▸ Activity: Where does the string "barh" appear in the records? Copy every line that contains it.

▸ Raw data:
● ● ● ●
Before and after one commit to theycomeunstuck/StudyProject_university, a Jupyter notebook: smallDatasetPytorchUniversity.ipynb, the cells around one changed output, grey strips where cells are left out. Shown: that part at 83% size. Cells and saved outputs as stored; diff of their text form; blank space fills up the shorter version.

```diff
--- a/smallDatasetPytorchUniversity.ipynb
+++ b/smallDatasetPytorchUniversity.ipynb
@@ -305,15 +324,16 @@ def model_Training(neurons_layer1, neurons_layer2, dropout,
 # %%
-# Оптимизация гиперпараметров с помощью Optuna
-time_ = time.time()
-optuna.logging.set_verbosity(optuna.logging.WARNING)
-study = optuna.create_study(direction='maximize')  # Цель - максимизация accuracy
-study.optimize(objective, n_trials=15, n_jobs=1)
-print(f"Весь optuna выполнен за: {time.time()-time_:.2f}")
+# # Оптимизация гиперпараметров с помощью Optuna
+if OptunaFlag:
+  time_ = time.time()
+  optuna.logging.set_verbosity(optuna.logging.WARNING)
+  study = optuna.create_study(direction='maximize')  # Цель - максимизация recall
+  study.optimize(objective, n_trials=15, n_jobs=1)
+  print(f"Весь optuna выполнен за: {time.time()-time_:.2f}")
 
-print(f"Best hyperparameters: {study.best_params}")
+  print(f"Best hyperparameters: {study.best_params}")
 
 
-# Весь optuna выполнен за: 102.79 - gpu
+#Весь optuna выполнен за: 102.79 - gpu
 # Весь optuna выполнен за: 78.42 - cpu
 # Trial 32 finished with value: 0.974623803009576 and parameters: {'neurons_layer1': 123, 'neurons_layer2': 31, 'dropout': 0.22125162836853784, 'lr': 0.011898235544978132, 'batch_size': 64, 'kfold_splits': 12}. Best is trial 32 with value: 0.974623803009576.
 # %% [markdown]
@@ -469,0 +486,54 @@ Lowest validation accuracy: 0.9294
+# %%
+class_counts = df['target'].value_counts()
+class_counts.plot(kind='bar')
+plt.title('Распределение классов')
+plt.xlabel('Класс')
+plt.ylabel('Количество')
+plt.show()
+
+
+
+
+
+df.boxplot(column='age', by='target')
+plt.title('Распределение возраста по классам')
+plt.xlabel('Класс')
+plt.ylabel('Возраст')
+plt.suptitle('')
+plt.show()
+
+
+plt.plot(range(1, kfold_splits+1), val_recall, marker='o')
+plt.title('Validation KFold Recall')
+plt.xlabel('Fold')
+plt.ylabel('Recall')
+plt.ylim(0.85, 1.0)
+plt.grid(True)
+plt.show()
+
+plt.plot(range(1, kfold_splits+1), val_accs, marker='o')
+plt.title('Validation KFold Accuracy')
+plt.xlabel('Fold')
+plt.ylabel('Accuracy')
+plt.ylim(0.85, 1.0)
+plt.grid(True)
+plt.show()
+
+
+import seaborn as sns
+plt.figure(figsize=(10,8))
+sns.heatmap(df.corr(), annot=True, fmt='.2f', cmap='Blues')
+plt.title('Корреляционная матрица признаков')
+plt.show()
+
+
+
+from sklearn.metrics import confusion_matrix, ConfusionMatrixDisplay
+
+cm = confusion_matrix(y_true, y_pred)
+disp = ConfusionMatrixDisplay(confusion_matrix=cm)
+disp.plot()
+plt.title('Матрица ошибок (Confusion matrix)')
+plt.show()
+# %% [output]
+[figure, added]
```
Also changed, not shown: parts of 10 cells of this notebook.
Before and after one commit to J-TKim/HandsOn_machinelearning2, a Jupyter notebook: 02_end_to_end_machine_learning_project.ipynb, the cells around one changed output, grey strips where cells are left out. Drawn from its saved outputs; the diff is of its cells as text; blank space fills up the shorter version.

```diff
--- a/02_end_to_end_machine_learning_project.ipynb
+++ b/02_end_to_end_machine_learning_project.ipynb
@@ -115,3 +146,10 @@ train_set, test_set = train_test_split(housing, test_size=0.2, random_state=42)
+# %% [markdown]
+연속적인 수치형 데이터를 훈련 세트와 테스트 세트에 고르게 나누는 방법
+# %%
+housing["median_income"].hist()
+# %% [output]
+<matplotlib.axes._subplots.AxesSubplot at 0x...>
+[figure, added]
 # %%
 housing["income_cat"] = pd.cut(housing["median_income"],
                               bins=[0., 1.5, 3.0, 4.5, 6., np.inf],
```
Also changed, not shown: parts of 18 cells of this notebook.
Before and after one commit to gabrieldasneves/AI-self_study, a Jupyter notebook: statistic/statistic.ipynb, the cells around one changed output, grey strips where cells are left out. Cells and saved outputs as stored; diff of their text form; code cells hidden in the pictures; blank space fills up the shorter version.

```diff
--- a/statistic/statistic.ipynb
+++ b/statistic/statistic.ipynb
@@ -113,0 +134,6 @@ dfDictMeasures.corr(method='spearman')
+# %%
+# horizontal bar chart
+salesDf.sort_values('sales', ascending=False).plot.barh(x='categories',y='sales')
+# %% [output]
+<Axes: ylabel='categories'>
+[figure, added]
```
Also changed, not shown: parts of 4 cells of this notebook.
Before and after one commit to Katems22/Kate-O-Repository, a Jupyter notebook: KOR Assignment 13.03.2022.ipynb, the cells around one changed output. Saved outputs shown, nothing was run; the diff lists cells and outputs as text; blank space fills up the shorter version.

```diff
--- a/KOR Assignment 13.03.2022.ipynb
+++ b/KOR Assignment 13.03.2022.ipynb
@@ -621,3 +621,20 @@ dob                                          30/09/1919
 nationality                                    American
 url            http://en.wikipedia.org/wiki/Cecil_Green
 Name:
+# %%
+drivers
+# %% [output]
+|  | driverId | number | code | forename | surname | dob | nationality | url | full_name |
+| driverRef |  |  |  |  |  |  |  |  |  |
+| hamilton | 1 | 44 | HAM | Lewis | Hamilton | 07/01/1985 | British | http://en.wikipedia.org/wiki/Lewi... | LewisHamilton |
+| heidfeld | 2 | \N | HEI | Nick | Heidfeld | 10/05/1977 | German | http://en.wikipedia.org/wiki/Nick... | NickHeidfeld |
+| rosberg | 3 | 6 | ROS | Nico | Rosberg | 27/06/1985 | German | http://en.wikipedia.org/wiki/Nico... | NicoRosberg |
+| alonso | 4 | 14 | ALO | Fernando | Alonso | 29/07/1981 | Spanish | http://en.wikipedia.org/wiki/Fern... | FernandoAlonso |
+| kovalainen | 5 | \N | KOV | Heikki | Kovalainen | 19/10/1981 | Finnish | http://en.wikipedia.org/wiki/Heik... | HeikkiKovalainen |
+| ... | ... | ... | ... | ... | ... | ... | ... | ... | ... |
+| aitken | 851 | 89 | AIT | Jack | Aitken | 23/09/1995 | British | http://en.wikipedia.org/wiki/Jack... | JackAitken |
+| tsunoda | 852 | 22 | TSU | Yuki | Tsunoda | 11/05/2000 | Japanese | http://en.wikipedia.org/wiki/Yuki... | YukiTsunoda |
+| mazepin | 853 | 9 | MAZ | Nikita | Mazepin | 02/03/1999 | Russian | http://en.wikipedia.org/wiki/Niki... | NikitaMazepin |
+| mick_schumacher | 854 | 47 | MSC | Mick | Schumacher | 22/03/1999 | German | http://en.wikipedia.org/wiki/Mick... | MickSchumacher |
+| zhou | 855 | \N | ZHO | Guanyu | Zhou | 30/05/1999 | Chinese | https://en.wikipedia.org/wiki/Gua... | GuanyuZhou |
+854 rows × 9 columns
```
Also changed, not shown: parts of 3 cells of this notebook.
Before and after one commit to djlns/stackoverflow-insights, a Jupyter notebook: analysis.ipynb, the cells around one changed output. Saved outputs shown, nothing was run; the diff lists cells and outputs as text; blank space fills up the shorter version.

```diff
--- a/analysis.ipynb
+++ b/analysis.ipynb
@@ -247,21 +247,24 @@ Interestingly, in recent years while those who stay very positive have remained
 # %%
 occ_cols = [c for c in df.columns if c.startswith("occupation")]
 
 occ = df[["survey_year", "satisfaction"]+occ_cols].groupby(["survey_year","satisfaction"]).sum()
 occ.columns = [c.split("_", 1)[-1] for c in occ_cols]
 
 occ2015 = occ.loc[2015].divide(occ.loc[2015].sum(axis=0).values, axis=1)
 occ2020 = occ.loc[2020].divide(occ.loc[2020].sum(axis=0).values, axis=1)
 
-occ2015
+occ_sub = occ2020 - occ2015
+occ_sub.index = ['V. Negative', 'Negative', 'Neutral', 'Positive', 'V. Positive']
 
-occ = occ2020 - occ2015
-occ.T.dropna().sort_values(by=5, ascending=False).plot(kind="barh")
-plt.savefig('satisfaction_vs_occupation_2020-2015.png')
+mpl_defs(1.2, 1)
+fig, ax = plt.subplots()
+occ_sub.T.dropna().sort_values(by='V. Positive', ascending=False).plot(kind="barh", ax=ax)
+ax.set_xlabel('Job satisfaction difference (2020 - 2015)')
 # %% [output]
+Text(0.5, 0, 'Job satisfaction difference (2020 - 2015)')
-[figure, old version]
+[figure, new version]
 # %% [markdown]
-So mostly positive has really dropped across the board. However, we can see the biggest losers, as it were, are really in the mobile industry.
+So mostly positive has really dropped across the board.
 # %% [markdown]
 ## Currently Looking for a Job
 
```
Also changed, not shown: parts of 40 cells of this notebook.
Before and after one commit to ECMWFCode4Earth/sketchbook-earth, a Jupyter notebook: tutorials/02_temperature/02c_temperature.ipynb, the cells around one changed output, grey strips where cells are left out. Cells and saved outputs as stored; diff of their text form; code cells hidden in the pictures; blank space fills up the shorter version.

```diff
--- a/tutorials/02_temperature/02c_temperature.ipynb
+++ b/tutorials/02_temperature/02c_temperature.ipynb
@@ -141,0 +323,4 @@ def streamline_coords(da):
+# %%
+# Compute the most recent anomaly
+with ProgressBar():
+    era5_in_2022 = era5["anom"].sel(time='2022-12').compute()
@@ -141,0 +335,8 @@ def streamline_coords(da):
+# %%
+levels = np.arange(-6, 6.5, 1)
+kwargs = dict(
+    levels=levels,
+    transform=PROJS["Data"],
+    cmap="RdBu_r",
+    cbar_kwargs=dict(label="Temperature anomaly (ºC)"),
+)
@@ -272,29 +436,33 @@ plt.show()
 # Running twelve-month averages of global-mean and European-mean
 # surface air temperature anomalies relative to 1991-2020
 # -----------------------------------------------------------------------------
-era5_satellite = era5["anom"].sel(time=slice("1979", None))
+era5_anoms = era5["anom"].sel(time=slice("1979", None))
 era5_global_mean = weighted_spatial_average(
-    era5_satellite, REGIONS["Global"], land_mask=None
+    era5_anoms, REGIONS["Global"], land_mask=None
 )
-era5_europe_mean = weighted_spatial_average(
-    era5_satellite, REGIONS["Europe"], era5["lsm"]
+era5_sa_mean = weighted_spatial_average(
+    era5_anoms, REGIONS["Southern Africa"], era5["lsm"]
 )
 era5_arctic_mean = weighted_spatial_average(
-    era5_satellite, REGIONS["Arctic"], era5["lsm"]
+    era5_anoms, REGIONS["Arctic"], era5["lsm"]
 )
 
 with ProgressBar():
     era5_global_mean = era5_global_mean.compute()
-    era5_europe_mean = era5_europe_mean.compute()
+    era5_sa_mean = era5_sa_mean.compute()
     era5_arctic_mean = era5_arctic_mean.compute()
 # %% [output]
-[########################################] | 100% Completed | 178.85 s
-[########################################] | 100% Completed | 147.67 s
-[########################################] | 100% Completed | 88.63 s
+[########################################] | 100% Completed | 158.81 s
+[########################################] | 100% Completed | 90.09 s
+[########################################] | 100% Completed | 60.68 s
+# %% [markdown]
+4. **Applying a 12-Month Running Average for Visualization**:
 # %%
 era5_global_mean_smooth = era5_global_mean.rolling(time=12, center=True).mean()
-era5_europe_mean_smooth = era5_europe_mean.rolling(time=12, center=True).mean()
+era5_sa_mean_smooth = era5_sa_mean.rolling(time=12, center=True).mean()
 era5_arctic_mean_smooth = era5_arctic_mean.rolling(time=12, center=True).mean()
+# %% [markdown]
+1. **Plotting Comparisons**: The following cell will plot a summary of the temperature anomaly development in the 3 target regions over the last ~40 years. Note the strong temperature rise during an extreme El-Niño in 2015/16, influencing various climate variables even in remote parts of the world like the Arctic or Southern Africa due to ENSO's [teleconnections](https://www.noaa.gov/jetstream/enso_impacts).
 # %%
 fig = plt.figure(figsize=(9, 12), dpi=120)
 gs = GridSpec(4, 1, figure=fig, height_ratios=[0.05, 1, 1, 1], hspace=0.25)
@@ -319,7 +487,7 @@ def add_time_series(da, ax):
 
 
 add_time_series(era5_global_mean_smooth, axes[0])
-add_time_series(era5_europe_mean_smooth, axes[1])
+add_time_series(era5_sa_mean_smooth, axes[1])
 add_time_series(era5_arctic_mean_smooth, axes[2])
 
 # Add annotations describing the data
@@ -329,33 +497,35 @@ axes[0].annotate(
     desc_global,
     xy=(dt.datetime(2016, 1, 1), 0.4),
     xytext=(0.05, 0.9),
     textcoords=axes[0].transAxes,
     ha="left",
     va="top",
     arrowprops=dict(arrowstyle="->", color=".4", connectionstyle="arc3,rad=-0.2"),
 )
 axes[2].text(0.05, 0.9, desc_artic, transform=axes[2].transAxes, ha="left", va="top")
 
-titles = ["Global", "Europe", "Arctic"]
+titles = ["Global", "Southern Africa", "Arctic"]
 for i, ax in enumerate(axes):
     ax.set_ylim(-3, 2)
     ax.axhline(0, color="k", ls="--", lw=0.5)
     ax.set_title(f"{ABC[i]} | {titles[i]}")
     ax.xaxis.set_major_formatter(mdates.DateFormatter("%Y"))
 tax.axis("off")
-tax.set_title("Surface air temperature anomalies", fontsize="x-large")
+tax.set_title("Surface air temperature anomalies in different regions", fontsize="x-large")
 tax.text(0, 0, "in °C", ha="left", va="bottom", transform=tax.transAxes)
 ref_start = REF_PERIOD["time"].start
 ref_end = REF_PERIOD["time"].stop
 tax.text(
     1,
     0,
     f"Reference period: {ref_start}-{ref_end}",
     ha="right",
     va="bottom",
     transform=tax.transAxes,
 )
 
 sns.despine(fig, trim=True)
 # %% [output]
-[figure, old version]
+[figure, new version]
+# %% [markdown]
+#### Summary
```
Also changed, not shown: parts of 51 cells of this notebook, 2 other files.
● ● ● ●
▸ Response below:
+salesDf.sort_values('sales', ascending=False).plot.barh(x='categories',y='sales')
-occ.T.dropna().sort_values(by=5, ascending=False).plot(kind="barh")
+occ_sub.T.dropna().sort_values(by='V. Positive', ascending=False).plot(kind="barh", ax=ax)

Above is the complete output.